Available records Start Marker

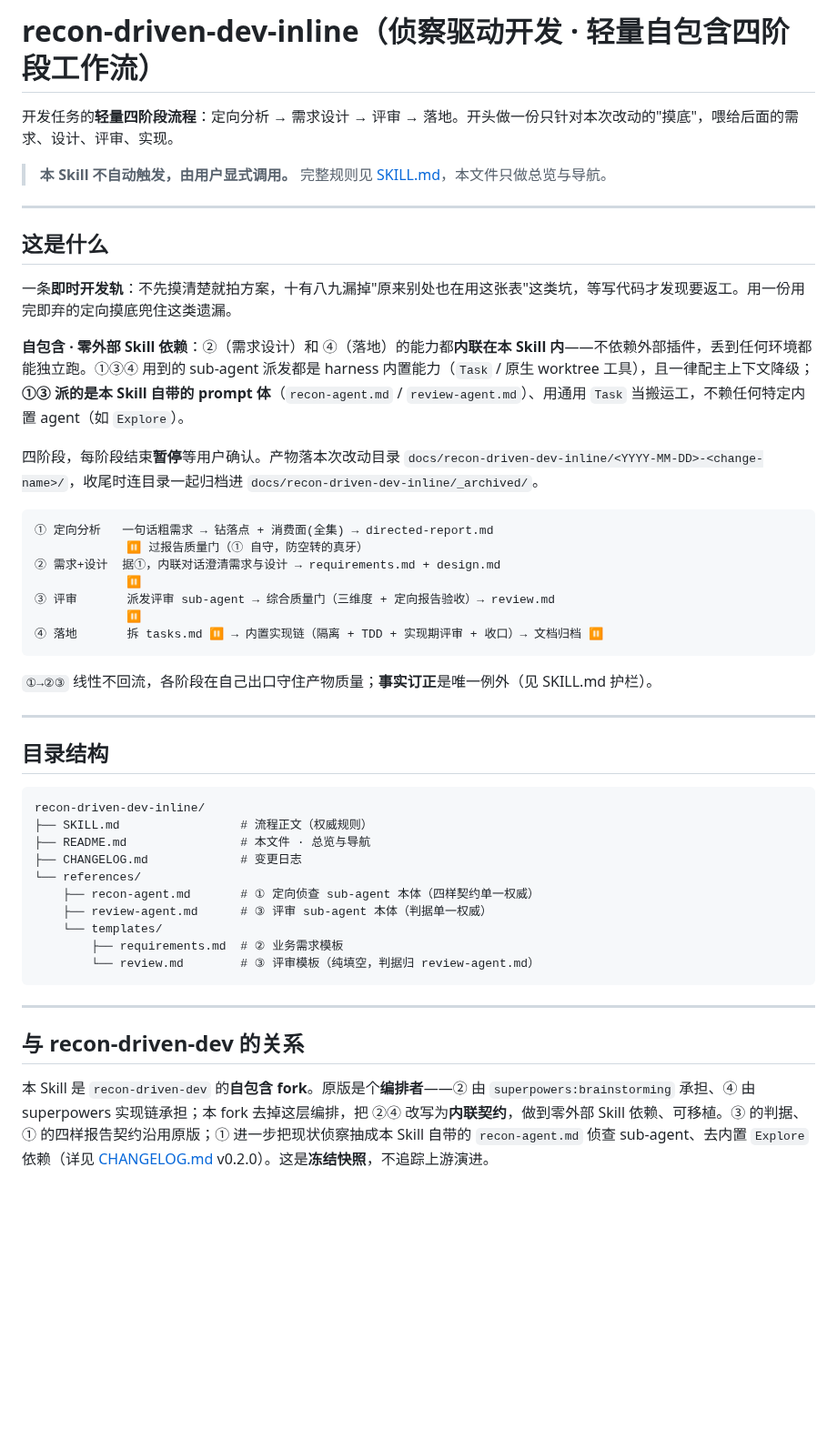
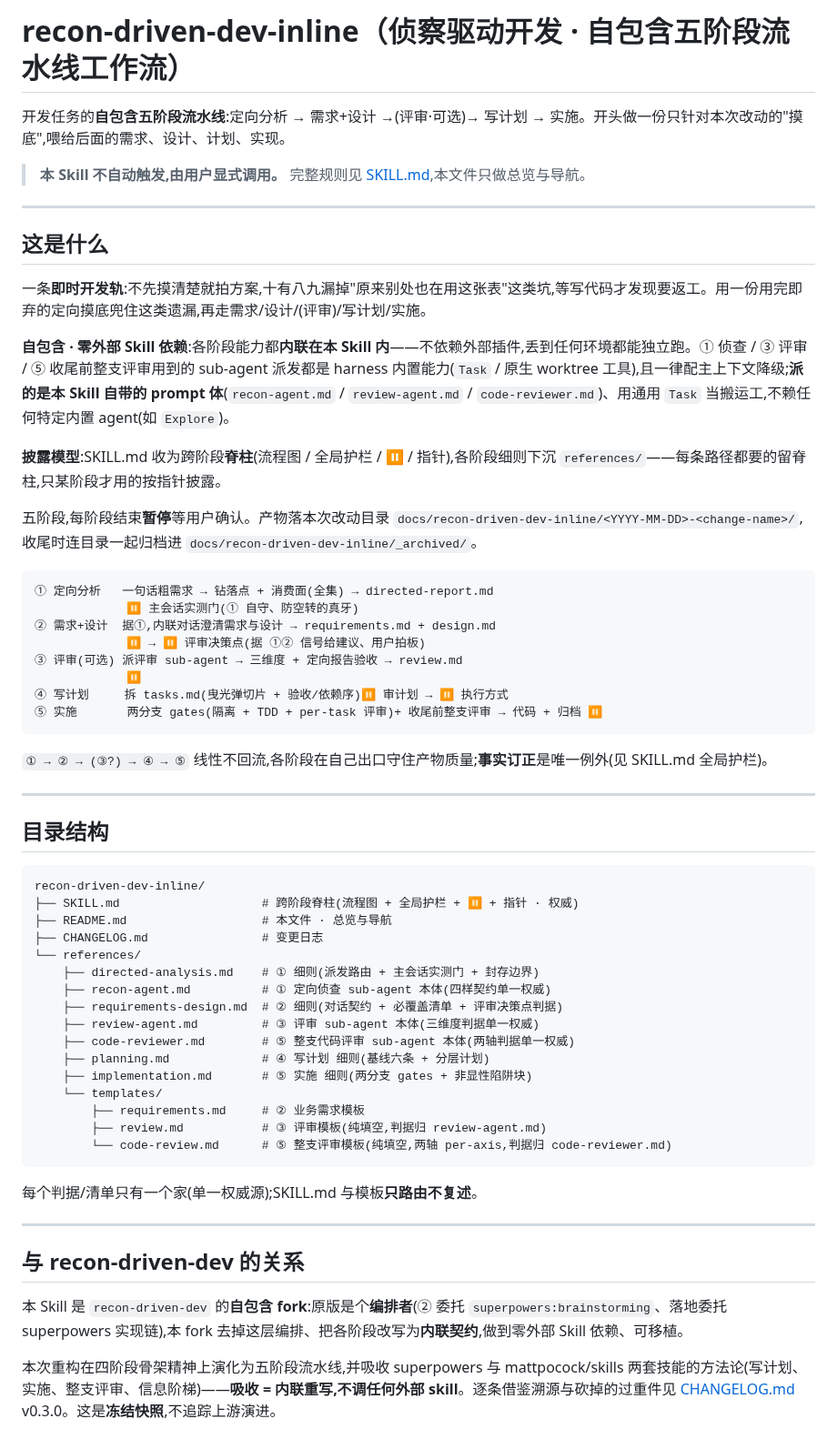
Before and after one commit to LljForge/skill-forge, a Markdown page: skills/recon-driven-dev-inline/README.md, the part around the change. Shown at 91% size. Drawn GitHub-style; blank space fills up the shorter version.

Commit message:
docs(rdd-inline): README 五阶段导航 + CHANGELOG v0.3.0 重构条目
- README 重写:五阶段流程图 + 披露模型说明 + 新目录结构(7 references+3 templates)+ 与 recon-driven-dev 关系更新
- CHANGELOG v0.3.0:主题/what/why/借鉴溯源(superpowers+mattpocock 逐条+砍掉项)/冻结清单/诚实定性/spec+plan 溯源
借鉴出处全归 CHANGELOG,SKILL.md + references 正文已去 provenance。

验收:README 目录结构与实际 ls 一致(7+3);CHANGELOG 承载全部借鉴溯源

````diff
--- a/skills/recon-driven-dev-inline/README.md
+++ b/skills/recon-driven-dev-inline/README.md
@@ -1,30 +1,33 @@
-# recon-driven-dev-inline（侦察驱动开发 · 轻量自包含四阶段工作流）
+# recon-driven-dev-inline（侦察驱动开发 · 自包含五阶段流水线工作流）
 
-开发任务的**轻量四阶段流程**：定向分析 → 需求设计 → 评审 → 落地。开头做一份只针对本次改动的"摸底"，喂给后面的需求、设计、评审、实现。
+开发任务的**自包含五阶段流水线**:定向分析 → 需求+设计 →(评审·可选)→ 写计划 → 实施。开头做一份只针对本次改动的"摸底",喂给后面的需求、设计、计划、实现。
 
-> **本 Skill 不自动触发，由用户显式调用。** 完整规则见 [SKILL.md](SKILL.md)，本文件只做总览与导航。
+> **本 Skill 不自动触发,由用户显式调用。** 完整规则见 [SKILL.md](SKILL.md),本文件只做总览与导航。
 
 ---
 
 ## 这是什么
 
-一条**即时开发轨**：不先摸清楚就拍方案，十有八九漏掉"原来别处也在用这张表"这类坑，等写代码才发现要返工。用一份用完即弃的定向摸底兜住这类遗漏。
+一条**即时开发轨**:不先摸清楚就拍方案,十有八九漏掉"原来别处也在用这张表"这类坑,等写代码才发现要返工。用一份用完即弃的定向摸底兜住这类遗漏,再走需求/设计/(评审)/写计划/实施。
 
-**自包含 · 零外部 Skill 依赖**：②（需求设计）和 ④（落地）的能力都**内联在本 Skill 内**——不依赖外部插件，丢到任何环境都能独立跑。①③④ 用到的 sub-agent 派发都是 harness 内置能力（`Task` / 原生 worktree 工具），且一律配主上下文降级；**①③ 派的是本 Skill 自带的 prompt 体**（`recon-agent.md` / `review-agent.md`）、用通用 `Task` 当搬运工，不赖任何特定内置 agent（如 `Explore`）。
+**自包含 · 零外部 Skill 依赖**:各阶段能力都**内联在本 Skill 内**——不依赖外部插件,丢到任何环境都能独立跑。① 侦查 / ③ 评审 / ⑤ 收尾前整支评审用到的 sub-agent 派发都是 harness 内置能力(`Task` / 原生 worktree 工具),且一律配主上下文降级;**派的是本 Skill 自带的 prompt 体**(`recon-agent.md` / `review-agent.md` / `code-reviewer.md`)、用通用 `Task` 当搬运工,不赖任何特定内置 agent(如 `Explore`)。
 
-四阶段，每阶段结束**暂停**等用户确认。产物落本次改动目录 `docs/recon-driven-dev-inline/<YYYY-MM-DD>-<change-name>/`，收尾时连目录一起归档进 `docs/recon-driven-dev-inline/_archived/`。
+**披露模型**:SKILL.md 收为跨阶段**脊柱**(流程图 / 全局护栏 / ⏸ / 指针),各阶段细则下沉 `references/`——每条路径都要的留脊柱,只某阶段才用的按指针披露。
+
+五阶段,每阶段结束**暂停**等用户确认。产物落本次改动目录 `docs/recon-driven-dev-inline/<YYYY-MM-DD>-<change-name>/`,收尾时连目录一起归档进 `docs/recon-driven-dev-inline/_archived/`。
 
 ```
 ① 定向分析   一句话粗需求 → 钻落点 + 消费面(全集) → directed-report.md
-             ⏸ 过报告质量门（① 自守，防空转的真牙）
-② 需求+设计  据①，内联对话澄清需求与设计 → requirements.md + design.md
+             ⏸ 主会话实测门(① 自守、防空转的真牙)
+② 需求+设计  据①,内联对话澄清需求与设计 → requirements.md + design.md
+             ⏸ → ⏸ 评审决策点(据 ①② 信号给建议、用户拍板)
+③ 评审(可选) 派评审 sub-agent → 三维度 + 定向报告验收 → review.md
              ⏸
-③ 评审       派发评审 sub-agent → 综合质量门（三维度 + 定向报告验收）→ review.md
-             ⏸
-④ 落地       拆 tasks.md ⏸ → 内置实现链（隔离 + TDD + 实现期评审 + 收口）→ 文档归档 ⏸
+④ 写计划     拆 tasks.md(曳光弹切片 + 验收/依赖序)⏸ 审计划 → ⏸ 执行方式
+⑤ 实施       两分支 gates(隔离 + TDD + per-task 评审)+ 收尾前整支评审 → 代码 + 归档 ⏸
 ```
 
-`①→②③` 线性不回流，各阶段在自己出口守住产物质量；**事实订正**是唯一例外（见 SKILL.md 护栏）。
+`① → ② → (③?) → ④ → ⑤` 线性不回流,各阶段在自己出口守住产物质量;**事实订正**是唯一例外(见 SKILL.md 全局护栏)。
 
 ---
 
@@ -32,19 +35,29 @@
 
 ```
 recon-driven-dev-inline/
-├── SKILL.md                 # 流程正文（权威规则）
-├── README.md                # 本文件 · 总览与导航
-├── CHANGELOG.md             # 变更日志
+├── SKILL.md                    # 跨阶段脊柱(流程图 + 全局护栏 + ⏸ + 指针 · 权威)
+├── README.md                   # 本文件 · 总览与导航
+├── CHANGELOG.md                # 变更日志
 └── references/
-    ├── recon-agent.md       # ① 定向侦查 sub-agent 本体（四样契约单一权威）
-    ├── review-agent.md      # ③ 评审 sub-agent 本体（判据单一权威）
+    ├── directed-analysis.md    # ① 细则(派发路由 + 主会话实测门 + 封存边界)
+    ├── recon-agent.md          # ① 定向侦查 sub-agent 本体(四样契约单一权威)
+    ├── requirements-design.md  # ② 细则(对话契约 + 必覆盖清单 + 评审决策点判据)
+    ├── review-agent.md         # ③ 评审 sub-agent 本体(三维度判据单一权威)
+    ├── code-reviewer.md        # ⑤ 整支代码评审 sub-agent 本体(两轴判据单一权威)
+    ├── planning.md             # ④ 写计划 细则(基线六条 + 分层计划)
+    ├── implementation.md       # ⑤ 实施 细则(两分支 gates + 非显性陷阱块)
     └── templates/
-        ├── requirements.md  # ② 业务需求模板
-        └── review.md        # ③ 评审模板（纯填空，判据归 review-agent.md）
+        ├── requirements.md     # ② 业务需求模板
+        ├── review.md           # ③ 评审模板(纯填空,判据归 review-agent.md)
+        └── code-review.md      # ⑤ 整支评审模板(纯填空,两轴 per-axis,判据归 code-reviewer.md)
 ```
+
+每个判据/清单只有一个家(单一权威源);SKILL.md 与模板**只路由不复述**。
 
 ---
 
 ## 与 recon-driven-dev 的关系
 
-本 Skill 是 `recon-driven-dev` 的**自包含 fork**。原版是个**编排者**——② 由 `superpowers:brainstorming` 承担、④ 由 superpowers 实现链承担；本 fork 去掉这层编排，把 ②④ 改写为**内联契约**，做到零外部 Skill 依赖、可移植。③ 的判据、① 的四样报告契约沿用原版；① 进一步把现状侦察抽成本 Skill 自带的 `recon-agent.md` 侦查 sub-agent、去内置 `Explore` 依赖（详见 [CHANGELOG.md](CHANGELOG.md) v0.2.0）。这是**冻结快照**，不追踪上游演进。
+本 Skill 是 `recon-driven-dev` 的**自包含 fork**:原版是个**编排者**(② 委托 `superpowers:brainstorming`、落地委托 superpowers 实现链),本 fork 去掉这层编排、把各阶段改写为**内联契约**,做到零外部 Skill 依赖、可移植。
+
+本次重构在四阶段骨架精神上演化为五阶段流水线,并吸收 superpowers 与 mattpocock/skills 两套技能的方法论(写计划、实施、整支评审、信息阶梯)——**吸收 = 内联重写,不调任何外部 skill**。逐条借鉴溯源与砍掉的过重件见 [CHANGELOG.md](CHANGELOG.md) v0.3.0。这是**冻结快照**,不追踪上游演进。
````
Also changed, not shown: skills/recon-driven-dev-inline/CHANGELOG.md (+26 -0 lines).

Available records End Marker

Among the lines above, return those that contain the string "references".

- _Solution to the problem_:
- README 重写:五阶段流程图 + 披露模型说明 + 新目录结构(7 references+3 templates)+ 与 recon-driven-dev 关系更新
借鉴出处全归 CHANGELOG,SKILL.md + references 正文已去 provenance。
+**披露模型**:SKILL.md 收为跨阶段**脊柱**(流程图 / 全局护栏 / ⏸ / 指针),各阶段细则下沉 `references/`——每条路径都要的留脊柱,只某阶段才用的按指针披露。
 └── references/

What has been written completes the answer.